Prevention of Early Breastfeeding Cessation

By Iris Wu

A revolutionary breast cream helping mothers continue breastfeeding their newborn children.


The Problem

The American Academy of Pediatrics recommends that infants are exclusively breastfed for the first six months of life, and maintain a diet that includes breastmilk for at least twelve months. However, half of new mothers that begin breastfeeding stop before the recommended time. Nipple pain is significantly associated with early cessation.

“Many people are unaware of the pain associated with breastfeeding. We believe our project will enable mothers to alleviate this pain by utilizing their own breastmilk while bringing awareness to this largely unknown issue.”
— Nicci Cazares

The Solution

To address this issue, this Master of Engineering Capstone Team* developed a process that allows mothers to incorporate their breastmilk into an organic cream base. They’ve come up with both the recipe and a prototype that performs this mixing process. They’re developing a plastic packaging that will contain the cream base to which mothers will add their breastmilk, reseal it, and mix by hand.

Studies show that simply rubbing breastmilk onto the nipple increases the rate of healing for wounds caused by breastfeeding, an improvement from healing creams that contain lanolin, the most popular ingredient in existing nipple creams. A breastmilk based recipe is also an advantage for mothers who are looking for all natural ingredients. Many mothers are concerned that lanolin contains pesticide residues because it is harvested from wool. The team aims to provide mothers with more control over the products they use and to demonstrate the numerous applications of breastmilk.

The cream base consists of coconut oil, cocoa butter, and shea butter. These organically sourced ingredients offer antibacterial, anti-inflammatory, and skin protecting properties, respectively. Currently, no other companies have products that enable mothers to incorporate their breastmilk into a cream. The proof-of-concept prototype has been created and they are planning a study to test the efficacy of the cream.

*A core part of the UC Berkeley Masters of Engineering experience is the Capstone Project, where students develop real-world solutions to address crucial industry, market or societal needs.

breastmilk (left and center); unmixed cream base with breastmilk (right)
The package can be cut so that the cream can be used immediately from the packaging or the cream can be transferred to a jar. Both Images on the left and right show the finished product.

Meet the Team

The team members from left to right are Hao Gong, Maya Mason, and Nicci Cazares.
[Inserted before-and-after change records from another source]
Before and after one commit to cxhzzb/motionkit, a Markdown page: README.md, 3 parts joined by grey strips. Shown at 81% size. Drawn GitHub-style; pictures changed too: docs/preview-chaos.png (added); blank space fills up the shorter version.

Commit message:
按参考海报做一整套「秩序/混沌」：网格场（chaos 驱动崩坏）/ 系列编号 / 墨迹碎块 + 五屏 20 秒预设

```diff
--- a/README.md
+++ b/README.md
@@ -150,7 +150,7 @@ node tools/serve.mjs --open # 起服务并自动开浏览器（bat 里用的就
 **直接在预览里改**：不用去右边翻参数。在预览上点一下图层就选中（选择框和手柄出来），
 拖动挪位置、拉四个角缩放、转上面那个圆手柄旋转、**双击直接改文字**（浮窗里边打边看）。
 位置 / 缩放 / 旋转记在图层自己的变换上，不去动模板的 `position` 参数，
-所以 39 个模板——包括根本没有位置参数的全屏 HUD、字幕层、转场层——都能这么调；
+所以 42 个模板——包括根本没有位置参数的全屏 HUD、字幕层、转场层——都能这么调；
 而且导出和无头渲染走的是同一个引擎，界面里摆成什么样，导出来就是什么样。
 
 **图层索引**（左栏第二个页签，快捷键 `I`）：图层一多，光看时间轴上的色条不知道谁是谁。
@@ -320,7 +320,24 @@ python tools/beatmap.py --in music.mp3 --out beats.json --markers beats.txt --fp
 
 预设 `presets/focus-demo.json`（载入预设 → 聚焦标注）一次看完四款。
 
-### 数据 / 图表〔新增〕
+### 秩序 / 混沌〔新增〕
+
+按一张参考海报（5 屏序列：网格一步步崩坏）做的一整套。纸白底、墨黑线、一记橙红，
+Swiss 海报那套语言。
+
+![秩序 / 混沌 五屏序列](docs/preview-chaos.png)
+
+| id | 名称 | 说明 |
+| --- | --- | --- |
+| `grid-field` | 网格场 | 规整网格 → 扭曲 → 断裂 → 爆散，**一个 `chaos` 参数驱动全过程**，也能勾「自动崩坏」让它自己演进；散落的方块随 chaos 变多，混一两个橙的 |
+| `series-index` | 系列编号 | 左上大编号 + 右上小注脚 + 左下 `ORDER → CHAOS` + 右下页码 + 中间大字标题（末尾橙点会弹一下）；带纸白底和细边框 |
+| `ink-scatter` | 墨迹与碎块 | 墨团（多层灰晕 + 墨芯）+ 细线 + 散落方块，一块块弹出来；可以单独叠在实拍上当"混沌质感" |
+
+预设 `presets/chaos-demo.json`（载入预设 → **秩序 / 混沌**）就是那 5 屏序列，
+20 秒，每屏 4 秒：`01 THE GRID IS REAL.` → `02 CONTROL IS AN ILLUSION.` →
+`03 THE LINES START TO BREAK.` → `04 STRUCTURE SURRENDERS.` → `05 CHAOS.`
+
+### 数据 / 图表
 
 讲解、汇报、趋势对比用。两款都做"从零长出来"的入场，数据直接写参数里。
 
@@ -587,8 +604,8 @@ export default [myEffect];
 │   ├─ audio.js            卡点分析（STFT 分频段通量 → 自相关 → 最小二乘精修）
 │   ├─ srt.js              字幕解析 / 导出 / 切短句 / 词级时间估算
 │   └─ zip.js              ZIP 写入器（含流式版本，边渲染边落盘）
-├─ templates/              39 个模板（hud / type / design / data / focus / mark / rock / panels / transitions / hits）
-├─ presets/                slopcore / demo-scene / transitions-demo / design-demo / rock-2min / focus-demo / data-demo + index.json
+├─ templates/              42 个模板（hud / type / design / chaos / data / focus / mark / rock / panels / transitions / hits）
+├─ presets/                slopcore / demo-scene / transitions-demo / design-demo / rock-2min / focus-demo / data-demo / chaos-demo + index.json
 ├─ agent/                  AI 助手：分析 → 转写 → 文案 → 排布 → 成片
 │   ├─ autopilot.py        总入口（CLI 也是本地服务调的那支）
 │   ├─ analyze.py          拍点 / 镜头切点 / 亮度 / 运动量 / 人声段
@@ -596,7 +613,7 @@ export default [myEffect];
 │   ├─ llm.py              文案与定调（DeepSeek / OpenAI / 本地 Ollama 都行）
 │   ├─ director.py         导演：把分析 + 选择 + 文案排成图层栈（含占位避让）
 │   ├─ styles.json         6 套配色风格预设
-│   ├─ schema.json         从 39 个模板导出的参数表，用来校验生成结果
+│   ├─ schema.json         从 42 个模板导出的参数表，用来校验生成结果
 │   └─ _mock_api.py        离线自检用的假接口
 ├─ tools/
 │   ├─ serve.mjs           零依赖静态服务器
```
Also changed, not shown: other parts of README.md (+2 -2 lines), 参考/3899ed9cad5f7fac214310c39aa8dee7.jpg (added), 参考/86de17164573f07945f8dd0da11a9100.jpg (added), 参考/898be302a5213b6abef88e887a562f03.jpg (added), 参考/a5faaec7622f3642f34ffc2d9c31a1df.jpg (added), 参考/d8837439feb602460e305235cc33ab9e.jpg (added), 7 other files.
Hao Gong is a pursing a Masters in Bioengineering with a bachelor’s degree in food science, focusing on biochemistry. Her primary interest is infant health and food related products that affect infant health.

Maya Mason is a candidate for a Masters in Bioengineering. She is interested in biotechnology consulting as a method to increase the adoption of innovative technologies.

Nicci Cazares is completing her Masters in Mechanical Engineering with a concentration in Product Design. She is excited for the opportunity to work on a device for women — a device that her close friends, family, or even herself could use in the future.